(SUPPLIED RECORDS Opens)

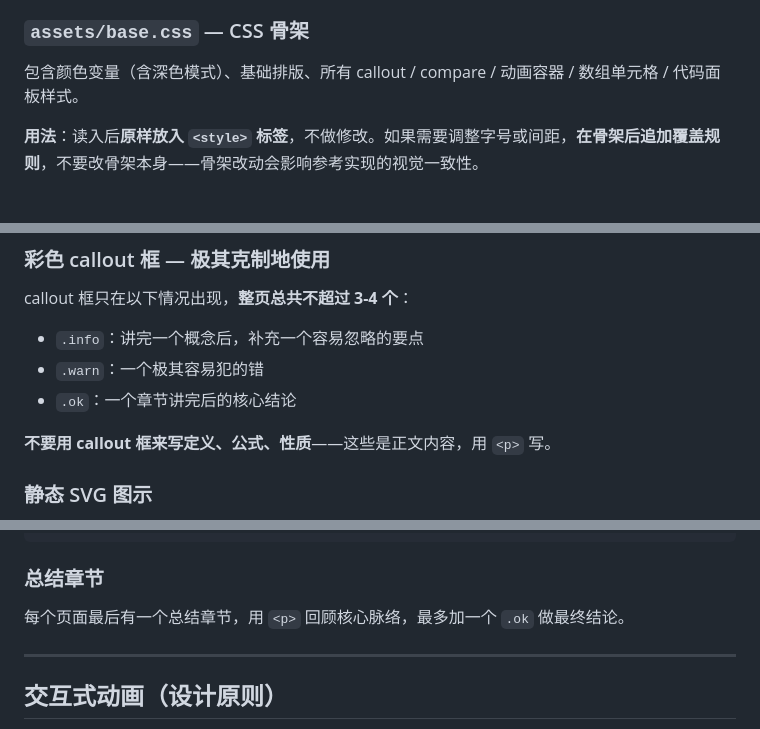
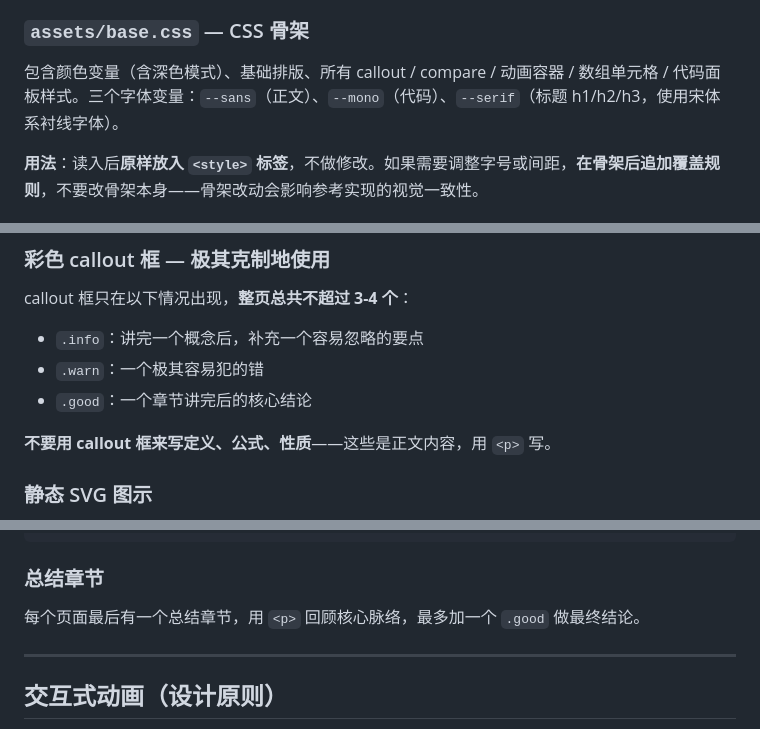
Before and after one commit to L0dyv/claude-algo-visualize, a Markdown page: SKILL.md, 3 parts joined by grey strips. Drawn GitHub-style.

```diff
--- a/SKILL.md
+++ b/SKILL.md
@@ -128,7 +130,7 @@ description: 生成单文件的交互式数据结构/算法可视化 HTML 教学
 
 ### `assets/base.css` — CSS 骨架
 
-包含颜色变量（含深色模式）、基础排版、所有 callout / compare / 动画容器 / 数组单元格 / 代码面板样式。
+包含颜色变量（含深色模式）、基础排版、所有 callout / compare / 动画容器 / 数组单元格 / 代码面板样式。三个字体变量：`--sans`（正文）、`--mono`（代码）、`--serif`（标题 h1/h2/h3，使用宋体系衬线字体）。
 
 **用法**：读入后**原样放入 `<style>` 标签**，不做修改。如果需要调整字号或间距，**在骨架后追加覆盖规则**，不要改骨架本身——骨架改动会影响参考实现的视觉一致性。
 
@@ -184,7 +187,7 @@ description: 生成单文件的交互式数据结构/算法可视化 HTML 教学
 callout 框只在以下情况出现，**整页总共不超过 3-4 个**：
 - `.info`：讲完一个概念后，补充一个容易忽略的要点
 - `.warn`：一个极其容易犯的错
-- `.ok`：一个章节讲完后的核心结论
+- `.good`：一个章节讲完后的核心结论
 
 **不要用 callout 框来写定义、公式、性质**——这些是正文内容，用 `<p>` 写。
 
@@ -249,7 +252,7 @@ callout 框只在以下情况出现，**整页总共不超过 3-4 个**：
 
 ### 总结章节
 
-每个页面最后有一个总结章节，用 `<p>` 回顾核心脉络，最多加一个 `.ok` 做最终结论。
+每个页面最后有一个总结章节，用 `<p>` 回顾核心脉络，最多加一个 `.good` 做最终结论。
 
 ---
 
```
Also changed, not shown: other parts of SKILL.md (+27 -5 lines).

(SUPPLIED RECORDS Closes)

▸ **TASK TO CARRY OUT**: The response should repeat every entry above exactly and include none of the pictures.

▸ **ANSWER TO THE EXERCISE**:
Before and after one commit to L0dyv/claude-algo-visualize, a Markdown page: SKILL.md, 3 parts joined by grey strips. Drawn GitHub-style.

```diff
--- a/SKILL.md
+++ b/SKILL.md
@@ -128,7 +130,7 @@ description: 生成单文件的交互式数据结构/算法可视化 HTML 教学
 
 ### `assets/base.css` — CSS 骨架
 
-包含颜色变量（含深色模式）、基础排版、所有 callout / compare / 动画容器 / 数组单元格 / 代码面板样式。
+包含颜色变量（含深色模式）、基础排版、所有 callout / compare / 动画容器 / 数组单元格 / 代码面板样式。三个字体变量：`--sans`（正文）、`--mono`（代码）、`--serif`（标题 h1/h2/h3，使用宋体系衬线字体）。
 
 **用法**：读入后**原样放入 `<style>` 标签**，不做修改。如果需要调整字号或间距，**在骨架后追加覆盖规则**，不要改骨架本身——骨架改动会影响参考实现的视觉一致性。
 
@@ -184,7 +187,7 @@ description: 生成单文件的交互式数据结构/算法可视化 HTML 教学
 callout 框只在以下情况出现，**整页总共不超过 3-4 个**：
 - `.info`：讲完一个概念后，补充一个容易忽略的要点
 - `.warn`：一个极其容易犯的错
-- `.ok`：一个章节讲完后的核心结论
+- `.good`：一个章节讲完后的核心结论
 
 **不要用 callout 框来写定义、公式、性质**——这些是正文内容，用 `<p>` 写。
 
@@ -249,7 +252,7 @@ callout 框只在以下情况出现，**整页总共不超过 3-4 个**：
 
 ### 总结章节
 
-每个页面最后有一个总结章节，用 `<p>` 回顾核心脉络，最多加一个 `.ok` 做最终结论。
+每个页面最后有一个总结章节，用 `<p>` 回顾核心脉络，最多加一个 `.good` 做最终结论。
 
 ---
 
```
Also changed, not shown: other parts of SKILL.md (+27 -5 lines).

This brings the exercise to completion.